Christina Rogers

Cohort: 2013


  • BA, Anthropology & Psychology, University of Notre Dame

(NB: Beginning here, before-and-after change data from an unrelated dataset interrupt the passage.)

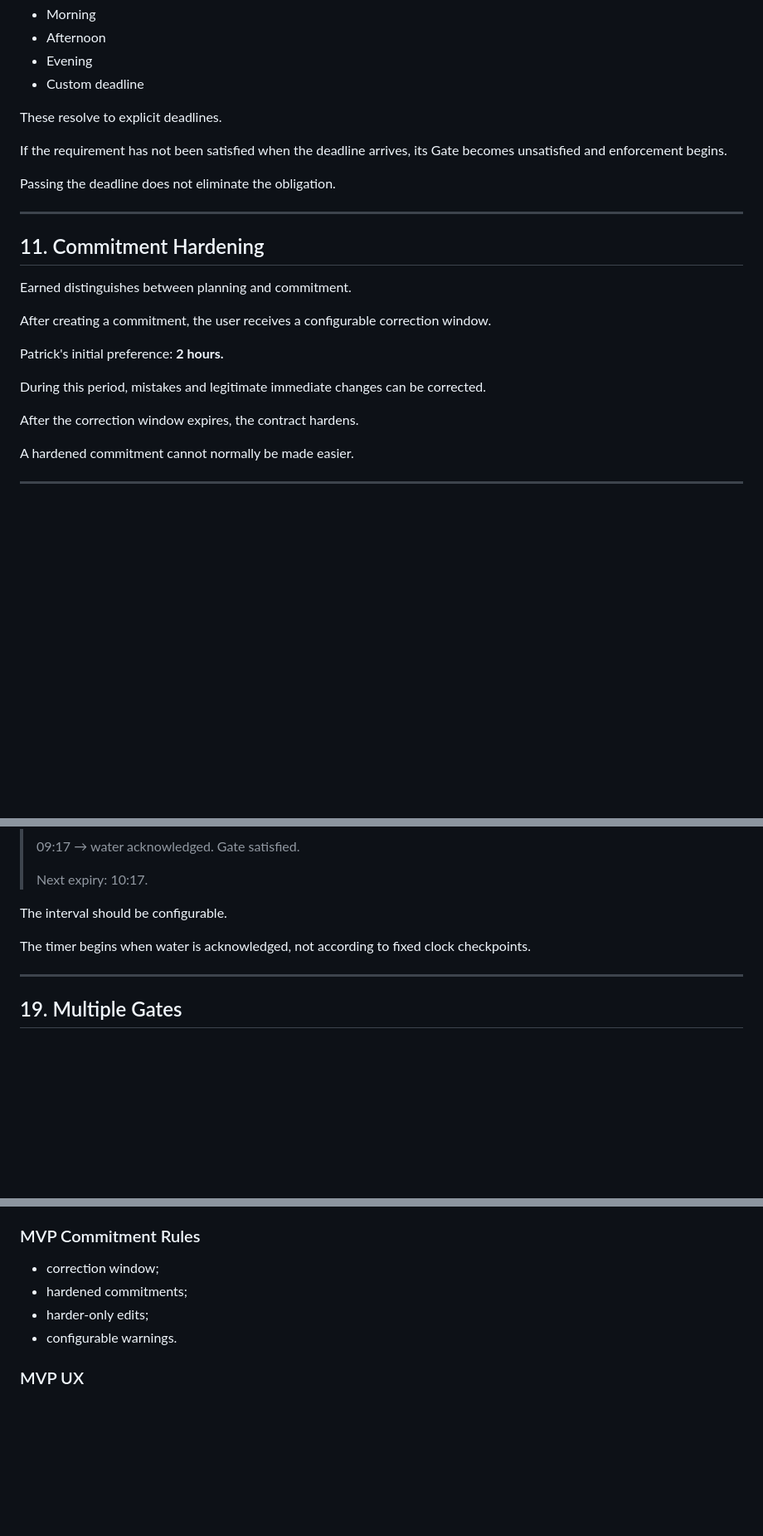
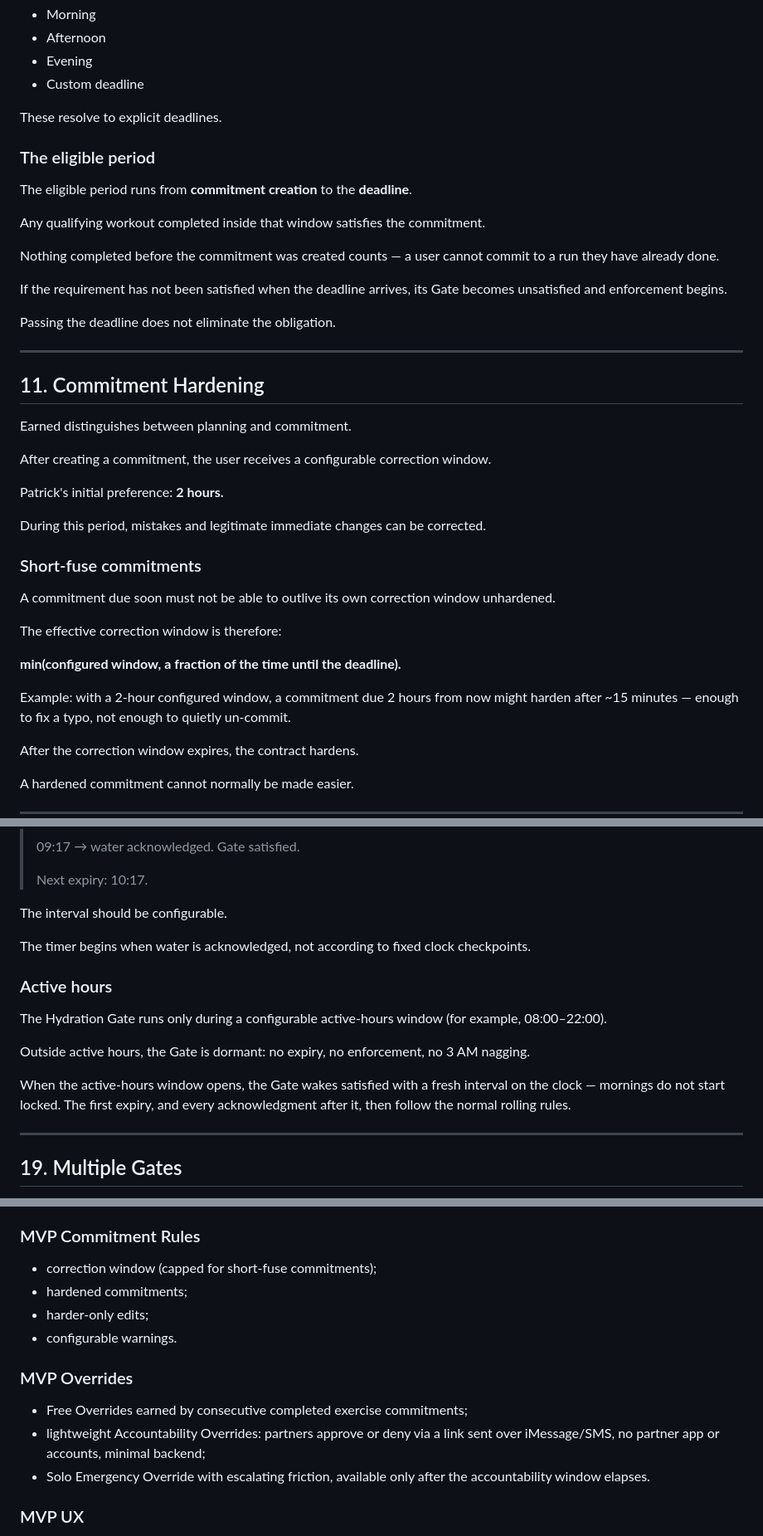
Before and after one commit to PatTheRatch/Earned, a Markdown page: NORTHSTAR.md, 3 parts joined by grey strips. Shown at 83% size. GitHub-like rendering; blank space fills up the shorter version.

Commit message:
Resolve v0.1 open questions: hydration active hours, short-fuse hardening, MVP accountability mechanism, eligible period
Co-Authored-By: Claude Fable 5 <noreply@anthropic.com>
Claude-Session: https://claude.ai/code/session_01PpdkraM6uh5ci2FLu4kSbG

```diff
--- a/NORTHSTAR.md
+++ b/NORTHSTAR.md
@@ -309,6 +309,14 @@ Human-friendly presets may include:
 
 These resolve to explicit deadlines.
 
+### The eligible period
+
+The eligible period runs from **commitment creation** to the **deadline**.
+
+Any qualifying workout completed inside that window satisfies the commitment.
+
+Nothing completed before the commitment was created counts — a user cannot commit to a run they have already done.
+
 If the requirement has not been satisfied when the deadline arrives, its Gate becomes unsatisfied and enforcement begins.
 
 Passing the deadline does not eliminate the obligation.
@@ -324,6 +332,16 @@ After creating a commitment, the user receives a configurable correction window.
 Patrick's initial preference: **2 hours.**
 
 During this period, mistakes and legitimate immediate changes can be corrected.
+
+### Short-fuse commitments
+
+A commitment due soon must not be able to outlive its own correction window unhardened.
+
+The effective correction window is therefore:
+
+**min(configured window, a fraction of the time until the deadline).**
+
+Example: with a 2-hour configured window, a commitment due 2 hours from now might harden after ~15 minutes — enough to fix a typo, not enough to quietly un-commit.
 
 After the correction window expires, the contract hardens.
 
@@ -516,6 +534,14 @@ The interval should be configurable.
 
 The timer begins when water is acknowledged, not according to fixed clock checkpoints.
 
+### Active hours
+
+The Hydration Gate runs only during a configurable active-hours window (for example, 08:00–22:00).
+
+Outside active hours, the Gate is dormant: no expiry, no enforcement, no 3 AM nagging.
+
+When the active-hours window opens, the Gate wakes satisfied with a fresh interval on the clock — mornings do not start locked. The first expiry, and every acknowledgment after it, then follow the normal rolling rules.
+
 ---
 
 ## 19. Multiple Gates
@@ -944,10 +979,16 @@ It does not need to prove that Earned can become a global consumer product.
 
 ### MVP Commitment Rules
 
-- correction window;
+- correction window (capped for short-fuse commitments);
 - hardened commitments;
 - harder-only edits;
 - configurable warnings.
+
+### MVP Overrides
+
+- Free Overrides earned by consecutive completed exercise commitments;
+- lightweight Accountability Overrides: partners approve or deny via a link sent over iMessage/SMS, no partner app or accounts, minimal backend;
+- Solo Emergency Override with escalating friction, available only after the accountability window elapses.
 
 ### MVP UX
 
```
Also changed, not shown: other parts of NORTHSTAR.md (+10 -1 lines).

I am interested in researching human brain evolution through comparative neuroanatomy as well as the evolution of cognition and language. I would like to research the differences in neuroanatomy between humans and other primate species in order to determine uniquely human features of the brain. In connection to this, I am interested in identifying behavioral correlates of such features through techniques such as fMRI. In particular, I am intrigued by the cerebellum, especially its relation to complex cognition and its marked growth relative to the neocortex in modern humans. In addition to anatomical changes, I am interested in language: specifically, determining the evolutionary advantages that would encourage a complex behavior like language to co-evolve with the brain, and how this process occurred. The aforementioned approaches would assist in answering the question of whether areas in the brain were co-opted for language or developed in a modular fashion. Given the social nature of language, human and non-human primate social cognition as a whole is of particular interest to me as well. I feel that the marriage of the brain-and-behavior focus of neuroscience and the biocultural framework offered by anthropology presents the best way to approach such inquiries.